PROBLEM:
Below are some entries; report how many of their lines contain the word "import", giving nothing besides the number.

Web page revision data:
◇ ◇ ◇
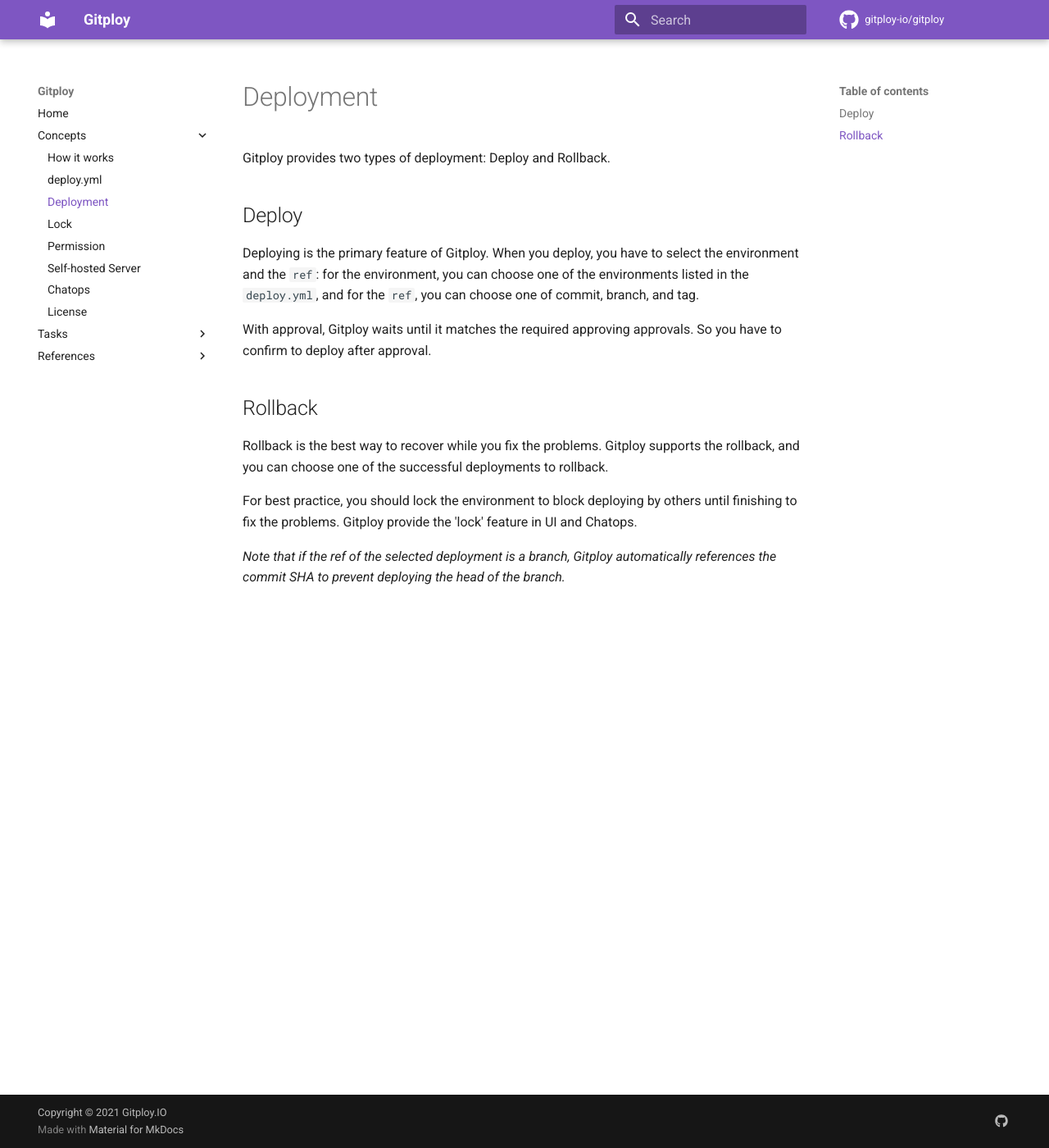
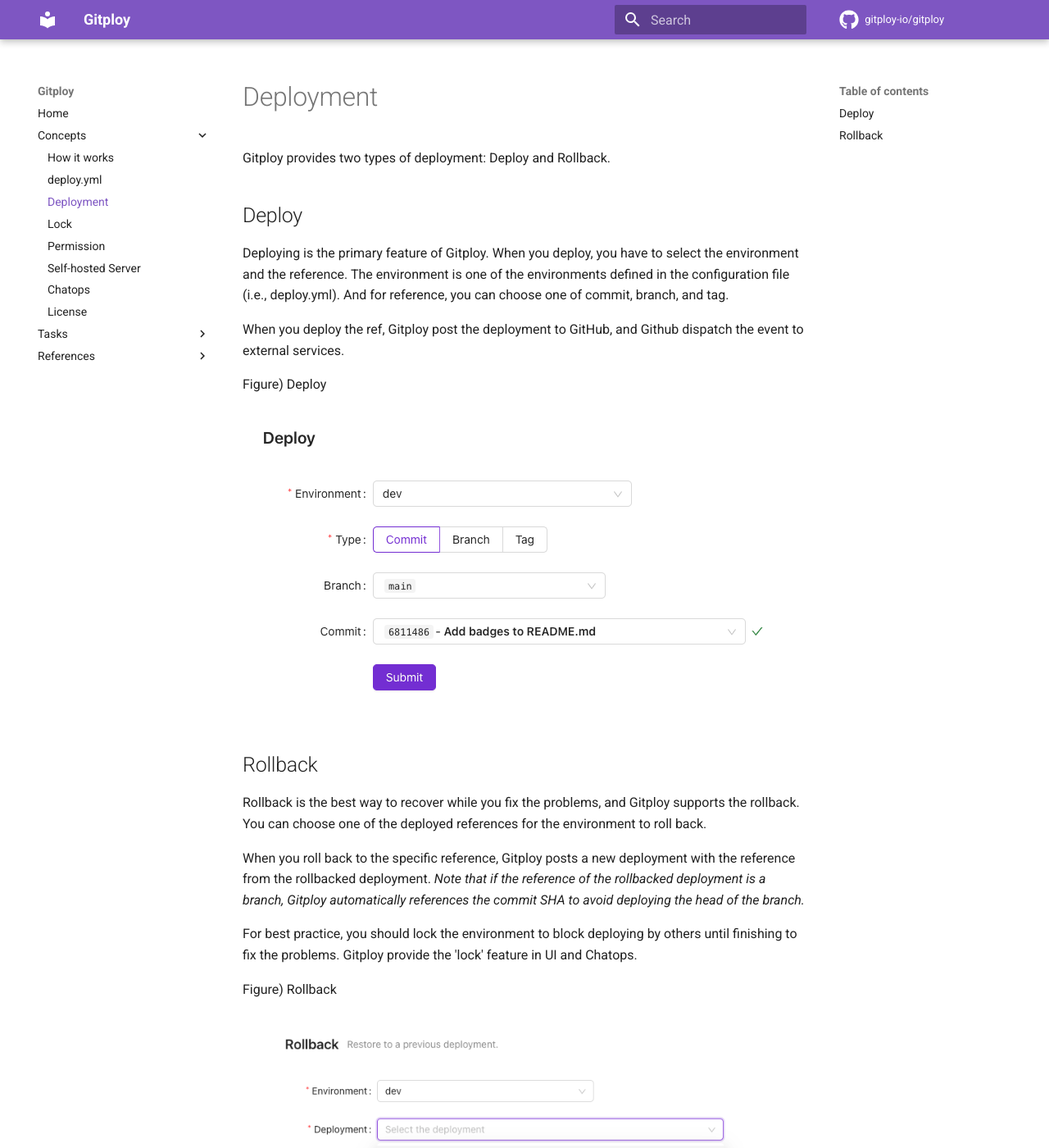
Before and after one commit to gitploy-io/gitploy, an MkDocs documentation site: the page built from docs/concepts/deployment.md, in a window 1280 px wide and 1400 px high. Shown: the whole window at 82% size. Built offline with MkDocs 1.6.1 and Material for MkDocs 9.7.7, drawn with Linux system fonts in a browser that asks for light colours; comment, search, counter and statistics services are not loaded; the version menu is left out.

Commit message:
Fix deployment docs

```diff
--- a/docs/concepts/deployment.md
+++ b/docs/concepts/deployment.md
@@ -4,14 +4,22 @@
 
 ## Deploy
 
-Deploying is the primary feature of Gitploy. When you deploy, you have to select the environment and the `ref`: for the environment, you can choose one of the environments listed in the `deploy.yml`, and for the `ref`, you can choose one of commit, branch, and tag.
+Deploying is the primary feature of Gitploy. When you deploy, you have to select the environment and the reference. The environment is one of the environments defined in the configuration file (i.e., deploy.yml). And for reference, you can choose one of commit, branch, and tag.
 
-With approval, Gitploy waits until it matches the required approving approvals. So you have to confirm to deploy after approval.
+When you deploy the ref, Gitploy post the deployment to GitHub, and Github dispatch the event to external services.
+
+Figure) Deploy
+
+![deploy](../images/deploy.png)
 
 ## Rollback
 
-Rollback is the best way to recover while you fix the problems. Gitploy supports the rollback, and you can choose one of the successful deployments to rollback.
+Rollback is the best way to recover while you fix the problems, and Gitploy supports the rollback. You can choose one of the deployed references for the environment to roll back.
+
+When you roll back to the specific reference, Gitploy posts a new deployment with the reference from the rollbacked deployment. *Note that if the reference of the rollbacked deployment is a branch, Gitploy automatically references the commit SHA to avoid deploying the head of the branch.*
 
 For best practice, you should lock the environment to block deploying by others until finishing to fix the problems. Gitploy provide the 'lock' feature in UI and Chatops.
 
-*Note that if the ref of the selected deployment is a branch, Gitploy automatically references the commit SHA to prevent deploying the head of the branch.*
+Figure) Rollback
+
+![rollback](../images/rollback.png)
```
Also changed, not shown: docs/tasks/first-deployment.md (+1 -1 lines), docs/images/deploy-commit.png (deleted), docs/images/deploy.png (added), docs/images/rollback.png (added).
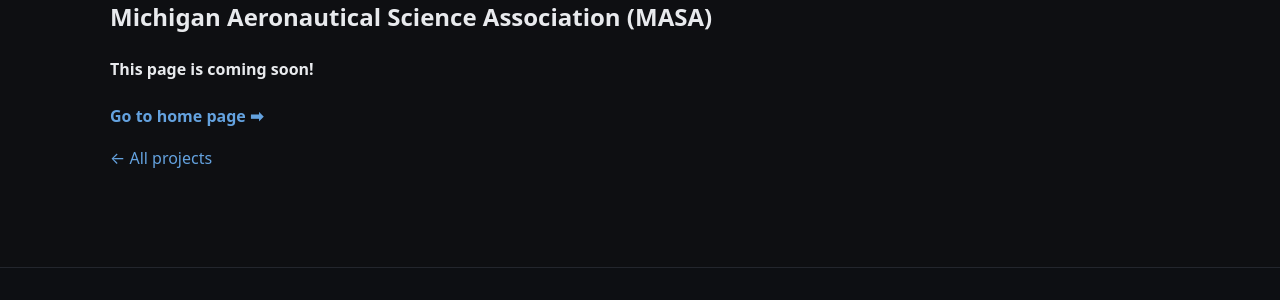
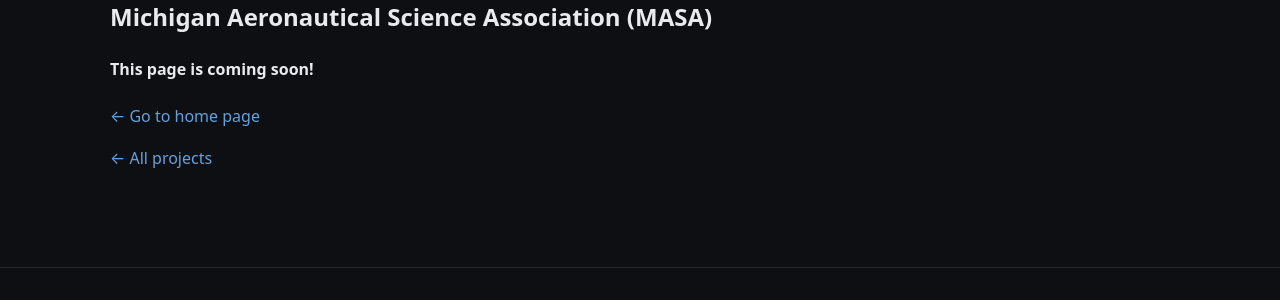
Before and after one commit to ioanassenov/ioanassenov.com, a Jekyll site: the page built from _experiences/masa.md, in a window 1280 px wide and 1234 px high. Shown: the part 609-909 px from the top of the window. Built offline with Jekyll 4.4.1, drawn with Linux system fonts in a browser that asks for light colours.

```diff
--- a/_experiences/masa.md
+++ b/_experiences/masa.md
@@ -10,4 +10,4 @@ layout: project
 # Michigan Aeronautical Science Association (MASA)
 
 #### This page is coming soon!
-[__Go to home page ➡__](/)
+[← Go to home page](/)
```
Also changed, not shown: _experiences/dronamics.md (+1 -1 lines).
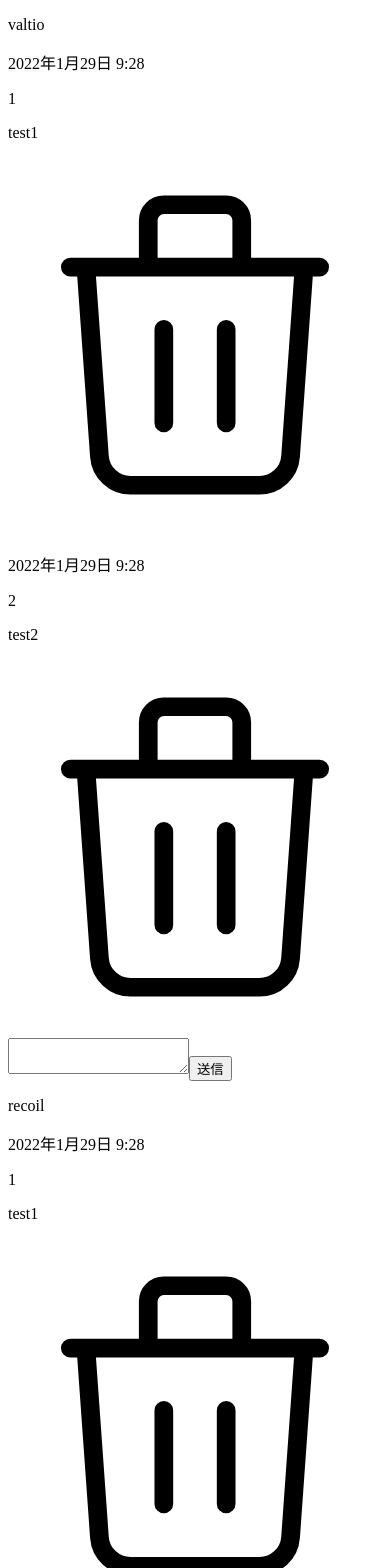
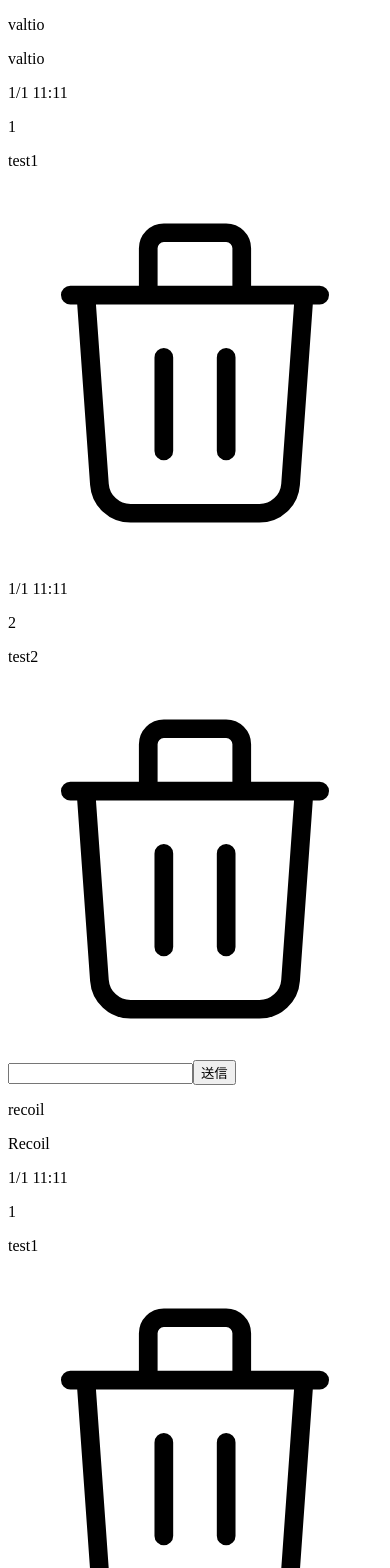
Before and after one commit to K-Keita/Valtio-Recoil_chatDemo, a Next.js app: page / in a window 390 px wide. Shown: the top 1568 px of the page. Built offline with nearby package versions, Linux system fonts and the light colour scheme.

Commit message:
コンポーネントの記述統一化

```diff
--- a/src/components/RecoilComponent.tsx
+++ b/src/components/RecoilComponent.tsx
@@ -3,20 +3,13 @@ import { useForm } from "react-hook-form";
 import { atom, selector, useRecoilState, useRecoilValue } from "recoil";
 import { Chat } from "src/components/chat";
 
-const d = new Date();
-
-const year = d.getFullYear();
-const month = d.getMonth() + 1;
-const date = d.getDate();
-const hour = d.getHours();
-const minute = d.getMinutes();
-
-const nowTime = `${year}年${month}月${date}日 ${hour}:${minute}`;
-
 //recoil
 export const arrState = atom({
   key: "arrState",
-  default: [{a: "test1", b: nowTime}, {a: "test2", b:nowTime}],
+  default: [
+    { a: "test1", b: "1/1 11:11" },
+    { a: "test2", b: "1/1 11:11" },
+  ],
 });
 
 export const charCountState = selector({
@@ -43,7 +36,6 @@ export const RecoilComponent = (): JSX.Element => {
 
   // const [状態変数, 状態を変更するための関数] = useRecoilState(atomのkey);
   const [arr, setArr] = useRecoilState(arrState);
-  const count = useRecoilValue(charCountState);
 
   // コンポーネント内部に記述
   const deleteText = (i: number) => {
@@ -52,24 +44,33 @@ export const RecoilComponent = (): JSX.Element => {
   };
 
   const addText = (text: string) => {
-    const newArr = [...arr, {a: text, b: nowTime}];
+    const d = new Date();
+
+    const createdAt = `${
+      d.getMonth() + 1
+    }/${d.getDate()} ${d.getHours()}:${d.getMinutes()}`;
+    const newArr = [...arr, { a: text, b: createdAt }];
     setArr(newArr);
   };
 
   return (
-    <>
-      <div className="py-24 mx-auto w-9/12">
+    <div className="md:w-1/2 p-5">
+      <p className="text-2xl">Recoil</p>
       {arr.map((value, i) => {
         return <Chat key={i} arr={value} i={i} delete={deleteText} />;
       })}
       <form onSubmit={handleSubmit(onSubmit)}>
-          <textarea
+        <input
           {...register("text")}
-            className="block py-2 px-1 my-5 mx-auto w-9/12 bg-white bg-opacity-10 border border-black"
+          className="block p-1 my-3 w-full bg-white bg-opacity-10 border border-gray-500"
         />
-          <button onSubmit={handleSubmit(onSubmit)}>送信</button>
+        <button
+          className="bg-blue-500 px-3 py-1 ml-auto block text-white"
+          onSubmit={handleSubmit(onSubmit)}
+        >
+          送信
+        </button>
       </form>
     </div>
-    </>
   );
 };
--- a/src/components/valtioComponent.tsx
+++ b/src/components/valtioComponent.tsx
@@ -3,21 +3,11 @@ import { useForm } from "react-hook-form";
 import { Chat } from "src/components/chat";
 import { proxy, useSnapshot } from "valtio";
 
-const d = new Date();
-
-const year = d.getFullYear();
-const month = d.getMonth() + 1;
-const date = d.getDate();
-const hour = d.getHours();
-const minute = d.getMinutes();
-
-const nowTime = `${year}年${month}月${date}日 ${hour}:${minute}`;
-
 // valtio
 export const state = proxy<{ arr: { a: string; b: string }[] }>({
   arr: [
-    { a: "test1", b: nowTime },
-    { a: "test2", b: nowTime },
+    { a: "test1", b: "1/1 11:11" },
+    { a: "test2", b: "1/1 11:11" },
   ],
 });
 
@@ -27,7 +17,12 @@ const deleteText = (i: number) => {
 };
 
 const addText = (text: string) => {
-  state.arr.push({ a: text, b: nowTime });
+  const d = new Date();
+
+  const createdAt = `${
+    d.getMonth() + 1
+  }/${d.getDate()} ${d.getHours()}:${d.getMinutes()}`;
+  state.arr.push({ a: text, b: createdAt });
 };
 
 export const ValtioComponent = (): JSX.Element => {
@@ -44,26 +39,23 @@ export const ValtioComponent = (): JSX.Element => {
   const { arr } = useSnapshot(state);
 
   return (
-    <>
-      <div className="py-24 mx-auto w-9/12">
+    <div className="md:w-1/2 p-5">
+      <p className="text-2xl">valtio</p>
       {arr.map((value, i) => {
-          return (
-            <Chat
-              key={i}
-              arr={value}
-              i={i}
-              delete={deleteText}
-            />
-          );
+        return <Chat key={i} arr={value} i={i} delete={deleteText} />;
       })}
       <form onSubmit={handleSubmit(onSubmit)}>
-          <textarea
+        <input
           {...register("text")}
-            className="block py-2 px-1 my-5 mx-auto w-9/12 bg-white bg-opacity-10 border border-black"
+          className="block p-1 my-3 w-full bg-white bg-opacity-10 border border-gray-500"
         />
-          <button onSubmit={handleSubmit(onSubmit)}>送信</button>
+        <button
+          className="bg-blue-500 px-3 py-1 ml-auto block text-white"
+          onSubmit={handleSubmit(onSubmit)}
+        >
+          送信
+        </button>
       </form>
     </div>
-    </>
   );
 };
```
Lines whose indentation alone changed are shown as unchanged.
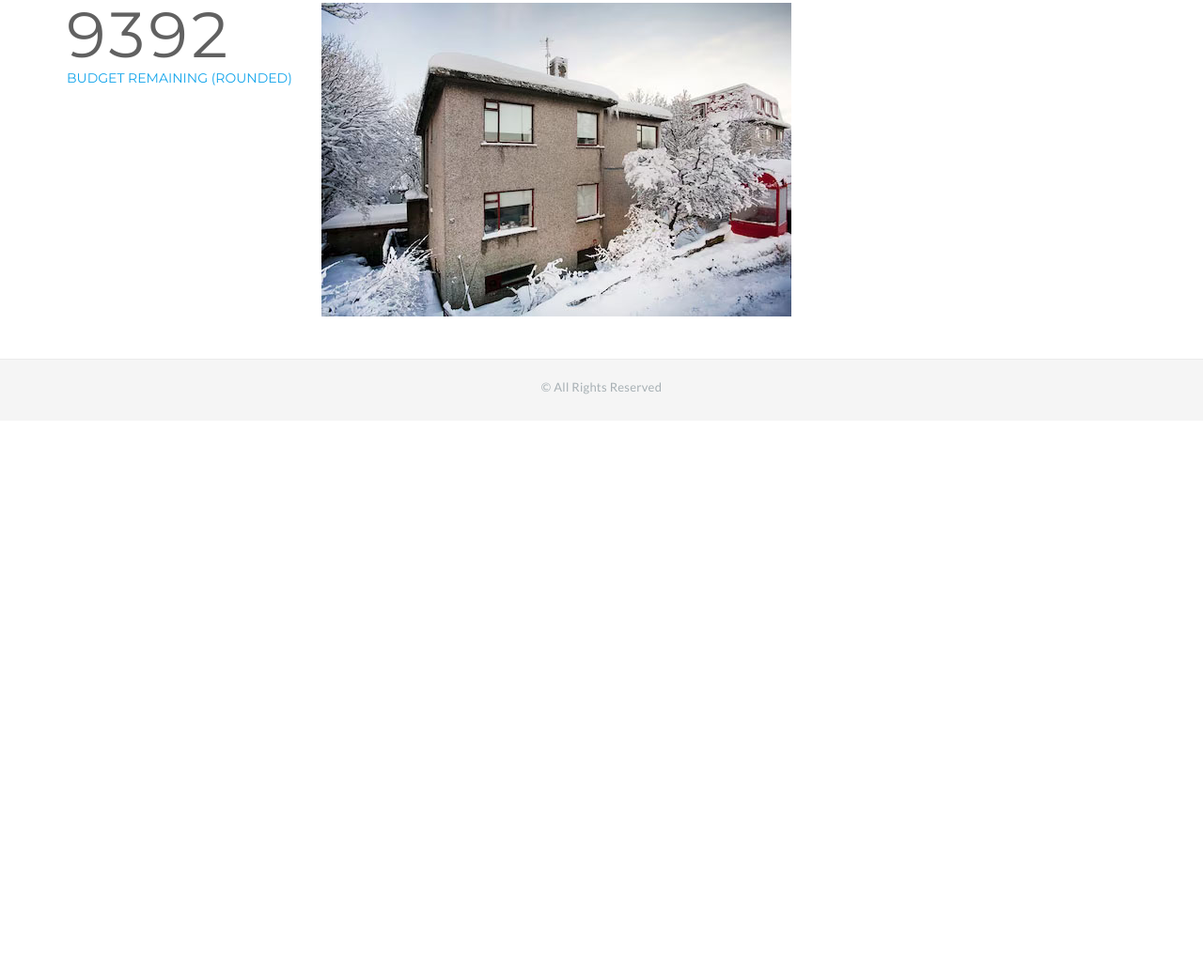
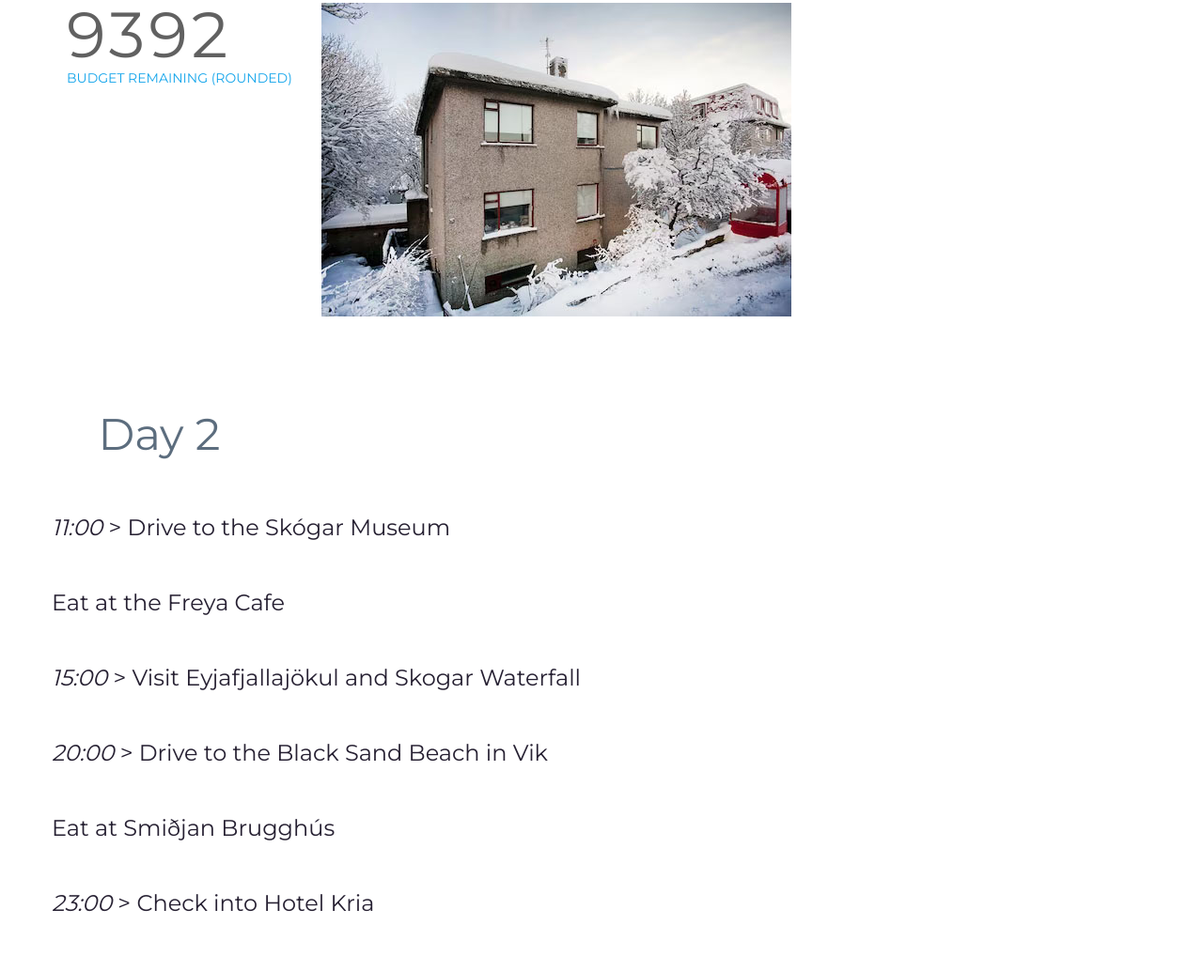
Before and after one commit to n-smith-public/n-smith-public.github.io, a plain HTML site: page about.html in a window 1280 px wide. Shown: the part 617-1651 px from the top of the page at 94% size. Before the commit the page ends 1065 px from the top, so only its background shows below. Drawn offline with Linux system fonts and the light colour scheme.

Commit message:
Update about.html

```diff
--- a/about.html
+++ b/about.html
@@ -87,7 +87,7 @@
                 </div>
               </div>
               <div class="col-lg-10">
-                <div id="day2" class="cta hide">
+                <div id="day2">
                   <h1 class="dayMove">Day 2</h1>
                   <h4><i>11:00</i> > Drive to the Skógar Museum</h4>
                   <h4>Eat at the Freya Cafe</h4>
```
◇ ◇ ◇
OUTPUT FOR THIS EXERCISE:
6